Wednesday, February 11, 2009

Russians destroy Iridium satellite

On Tuesday, a Russian Cosmos satellite ran into an active Iridium communications satellite, at an altitude of 491 miles over northern Siberia. Both satellites were totally destroyed.

This is not a problem for geosynchronous satellites (22,000 miles up) because they stay in one place. But for LEO (low earth orbit) communications satellites — which provide lower latency and polar coverage — such risk has always been there.

Iridium Satellite LLC (successor to the bankrupt creator of the sat phone network) has some spares so presumably this will only shorten its lifespan slightly. Wikipedia reports that the last failure was July 2008, and that it had 7 spares after that. (As with anything else, take it with a grain of salt).
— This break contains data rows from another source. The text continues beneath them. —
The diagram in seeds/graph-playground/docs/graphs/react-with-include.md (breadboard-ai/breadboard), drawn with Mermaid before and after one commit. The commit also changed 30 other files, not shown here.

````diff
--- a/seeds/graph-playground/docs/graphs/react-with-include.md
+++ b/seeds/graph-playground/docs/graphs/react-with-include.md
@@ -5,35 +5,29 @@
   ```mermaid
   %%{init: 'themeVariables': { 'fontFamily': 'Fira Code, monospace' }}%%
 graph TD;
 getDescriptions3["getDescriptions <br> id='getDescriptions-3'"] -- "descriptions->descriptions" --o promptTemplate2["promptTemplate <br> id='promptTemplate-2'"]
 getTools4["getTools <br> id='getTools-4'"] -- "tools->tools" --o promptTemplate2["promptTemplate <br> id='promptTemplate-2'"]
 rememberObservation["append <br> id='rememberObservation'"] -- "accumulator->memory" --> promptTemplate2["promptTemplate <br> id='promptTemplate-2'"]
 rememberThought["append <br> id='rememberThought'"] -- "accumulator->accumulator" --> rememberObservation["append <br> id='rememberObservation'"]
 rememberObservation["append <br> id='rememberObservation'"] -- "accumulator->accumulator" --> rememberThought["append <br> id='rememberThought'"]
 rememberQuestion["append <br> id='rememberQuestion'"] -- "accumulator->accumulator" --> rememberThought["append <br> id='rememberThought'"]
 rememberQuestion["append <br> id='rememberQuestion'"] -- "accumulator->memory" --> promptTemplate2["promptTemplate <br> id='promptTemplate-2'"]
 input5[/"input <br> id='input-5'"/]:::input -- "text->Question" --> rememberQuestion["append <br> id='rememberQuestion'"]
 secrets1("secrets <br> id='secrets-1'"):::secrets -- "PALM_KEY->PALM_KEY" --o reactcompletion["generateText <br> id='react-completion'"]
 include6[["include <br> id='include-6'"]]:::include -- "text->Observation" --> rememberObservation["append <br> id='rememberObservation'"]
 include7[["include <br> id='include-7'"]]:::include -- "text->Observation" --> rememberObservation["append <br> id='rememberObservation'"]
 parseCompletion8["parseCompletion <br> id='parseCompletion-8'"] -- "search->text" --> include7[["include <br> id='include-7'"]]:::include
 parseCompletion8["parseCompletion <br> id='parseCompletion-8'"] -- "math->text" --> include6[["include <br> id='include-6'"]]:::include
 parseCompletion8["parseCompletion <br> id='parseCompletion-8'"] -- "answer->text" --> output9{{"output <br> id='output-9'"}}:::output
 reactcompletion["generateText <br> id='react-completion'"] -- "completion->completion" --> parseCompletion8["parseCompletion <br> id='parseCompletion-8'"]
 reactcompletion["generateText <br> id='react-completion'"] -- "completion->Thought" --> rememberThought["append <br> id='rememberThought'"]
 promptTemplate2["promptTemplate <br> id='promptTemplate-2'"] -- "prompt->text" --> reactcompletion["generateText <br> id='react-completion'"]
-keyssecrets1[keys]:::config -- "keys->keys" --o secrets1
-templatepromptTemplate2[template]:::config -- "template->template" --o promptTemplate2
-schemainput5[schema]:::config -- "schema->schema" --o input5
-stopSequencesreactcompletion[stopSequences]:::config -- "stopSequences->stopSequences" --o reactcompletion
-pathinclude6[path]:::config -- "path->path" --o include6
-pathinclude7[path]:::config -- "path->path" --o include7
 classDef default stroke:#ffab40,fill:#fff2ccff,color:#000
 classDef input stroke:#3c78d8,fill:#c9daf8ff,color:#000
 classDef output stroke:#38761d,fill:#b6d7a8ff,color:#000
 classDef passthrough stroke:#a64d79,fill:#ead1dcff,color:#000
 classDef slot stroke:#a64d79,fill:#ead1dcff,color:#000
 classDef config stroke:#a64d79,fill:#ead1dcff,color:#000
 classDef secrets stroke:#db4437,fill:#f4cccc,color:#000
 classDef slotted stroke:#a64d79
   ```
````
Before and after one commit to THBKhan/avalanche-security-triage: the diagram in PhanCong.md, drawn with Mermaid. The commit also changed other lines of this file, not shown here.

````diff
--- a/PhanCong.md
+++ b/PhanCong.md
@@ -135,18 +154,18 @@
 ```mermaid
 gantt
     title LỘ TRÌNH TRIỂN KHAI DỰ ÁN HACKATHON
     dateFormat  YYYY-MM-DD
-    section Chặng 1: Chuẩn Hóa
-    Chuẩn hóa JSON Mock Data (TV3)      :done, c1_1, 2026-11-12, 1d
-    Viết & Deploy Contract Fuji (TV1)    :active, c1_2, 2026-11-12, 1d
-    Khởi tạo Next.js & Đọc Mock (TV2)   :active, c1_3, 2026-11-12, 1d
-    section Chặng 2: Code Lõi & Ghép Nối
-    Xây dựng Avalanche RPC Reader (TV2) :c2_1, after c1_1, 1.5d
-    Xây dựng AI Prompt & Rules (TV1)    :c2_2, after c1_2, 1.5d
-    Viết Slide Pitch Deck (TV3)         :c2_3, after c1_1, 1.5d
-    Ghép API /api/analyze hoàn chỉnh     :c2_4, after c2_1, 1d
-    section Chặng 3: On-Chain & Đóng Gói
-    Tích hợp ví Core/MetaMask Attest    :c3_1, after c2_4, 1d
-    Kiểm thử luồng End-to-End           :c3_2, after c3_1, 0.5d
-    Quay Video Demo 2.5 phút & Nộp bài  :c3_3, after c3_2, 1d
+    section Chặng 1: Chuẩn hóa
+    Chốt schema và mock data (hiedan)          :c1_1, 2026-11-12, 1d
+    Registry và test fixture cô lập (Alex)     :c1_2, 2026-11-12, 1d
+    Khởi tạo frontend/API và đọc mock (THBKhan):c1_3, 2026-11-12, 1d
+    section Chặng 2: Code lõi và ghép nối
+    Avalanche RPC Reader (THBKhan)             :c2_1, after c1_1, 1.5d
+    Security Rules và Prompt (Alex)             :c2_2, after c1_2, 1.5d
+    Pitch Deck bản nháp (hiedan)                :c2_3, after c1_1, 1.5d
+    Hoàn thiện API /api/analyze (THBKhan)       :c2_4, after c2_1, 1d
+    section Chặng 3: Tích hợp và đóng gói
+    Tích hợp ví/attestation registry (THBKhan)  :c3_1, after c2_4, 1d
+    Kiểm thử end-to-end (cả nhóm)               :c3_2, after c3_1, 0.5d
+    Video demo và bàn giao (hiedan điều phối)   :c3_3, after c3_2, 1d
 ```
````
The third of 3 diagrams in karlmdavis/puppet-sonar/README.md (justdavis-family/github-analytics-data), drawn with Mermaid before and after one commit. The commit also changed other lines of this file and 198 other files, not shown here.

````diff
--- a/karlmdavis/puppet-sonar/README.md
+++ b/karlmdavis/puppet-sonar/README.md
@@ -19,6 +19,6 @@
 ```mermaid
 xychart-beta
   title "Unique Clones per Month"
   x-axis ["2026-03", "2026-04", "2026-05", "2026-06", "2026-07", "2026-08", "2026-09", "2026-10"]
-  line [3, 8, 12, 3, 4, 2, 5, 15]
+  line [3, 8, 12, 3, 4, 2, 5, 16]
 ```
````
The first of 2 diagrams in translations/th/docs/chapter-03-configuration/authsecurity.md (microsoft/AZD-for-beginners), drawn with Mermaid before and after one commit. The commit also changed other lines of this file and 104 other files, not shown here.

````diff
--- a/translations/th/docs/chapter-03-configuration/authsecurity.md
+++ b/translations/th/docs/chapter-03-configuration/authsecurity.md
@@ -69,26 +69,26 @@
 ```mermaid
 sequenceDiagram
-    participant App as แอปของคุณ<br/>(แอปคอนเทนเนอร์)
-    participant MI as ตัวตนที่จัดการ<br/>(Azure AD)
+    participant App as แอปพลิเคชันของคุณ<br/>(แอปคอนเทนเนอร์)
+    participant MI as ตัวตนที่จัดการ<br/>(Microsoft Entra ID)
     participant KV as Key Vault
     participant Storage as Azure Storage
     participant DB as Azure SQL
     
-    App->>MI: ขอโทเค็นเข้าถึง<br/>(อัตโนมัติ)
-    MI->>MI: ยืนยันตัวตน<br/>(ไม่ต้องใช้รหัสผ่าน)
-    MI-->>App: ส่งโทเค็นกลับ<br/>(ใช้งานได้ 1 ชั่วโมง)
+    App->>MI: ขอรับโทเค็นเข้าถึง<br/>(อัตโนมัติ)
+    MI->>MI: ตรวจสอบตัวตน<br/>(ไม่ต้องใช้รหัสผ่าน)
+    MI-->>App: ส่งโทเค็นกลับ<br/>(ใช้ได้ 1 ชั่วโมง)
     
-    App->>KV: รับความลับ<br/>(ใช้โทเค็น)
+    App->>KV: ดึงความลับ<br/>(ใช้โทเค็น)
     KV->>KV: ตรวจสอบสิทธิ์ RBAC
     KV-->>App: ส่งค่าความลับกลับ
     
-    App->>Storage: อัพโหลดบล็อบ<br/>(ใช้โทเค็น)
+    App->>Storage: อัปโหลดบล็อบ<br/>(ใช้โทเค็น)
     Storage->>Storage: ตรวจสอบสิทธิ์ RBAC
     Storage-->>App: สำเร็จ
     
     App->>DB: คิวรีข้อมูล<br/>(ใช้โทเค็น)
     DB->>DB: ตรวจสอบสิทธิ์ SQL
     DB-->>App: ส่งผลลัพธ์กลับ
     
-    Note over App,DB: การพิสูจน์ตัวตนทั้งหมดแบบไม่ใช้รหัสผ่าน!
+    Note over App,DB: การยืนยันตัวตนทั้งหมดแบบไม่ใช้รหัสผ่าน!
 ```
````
It's kinda strange how little coverage there is of such an unprecedented event. (Admittedly I’m more into satellite stories nowadays than I was a few years ago). There is nothing on the Iridium website. One story quotes “Nicholas Johnson, NASA's chief scientist for orbital debris,” but there nothing on the NASA website.

It looks like the story was broken by the CBS space “consultant,” who didn’t even put it up on his news page. ABC doesn’t seem to have a space reporter, and nothing is yet on the MSNBC space page.

One blogger ties the space disaster to the imminent bankruptcy of Sirius XM. Certainly both Sirius and Iridium (and Globalstar) have suffered from losses in space.

The Iridium satellite was operational at the time, but the Russian Cosmos satellite was believed defunct. That’s a lucky break for Iridium, which otherwise might face civil or military threats from the Russian regime for destroying an important piece of state property.


Anonymous said...

The heading should be "Iridium destroy Russian satellite" because the Russian satellite was up there first.

Joel West said...

Well, in a head-on collision, both parties are killed. Normally the question is who crossed the centerline. There is a suggestion that the Cosmos was deteriorating and perhaps off its normal orbit, but more investigation is needed.

However, in this case, it’s more like an unmanned vehicle striking a manned one — in only one vehicle was anyone killed. The Cosmos is a piece of space junk, while the Iridium satellite was a functioning system.

If both were junk then the collision would only be a curiosity. If both satellites were functioning, I suspect there would never be an outcome satisfactory to both sides.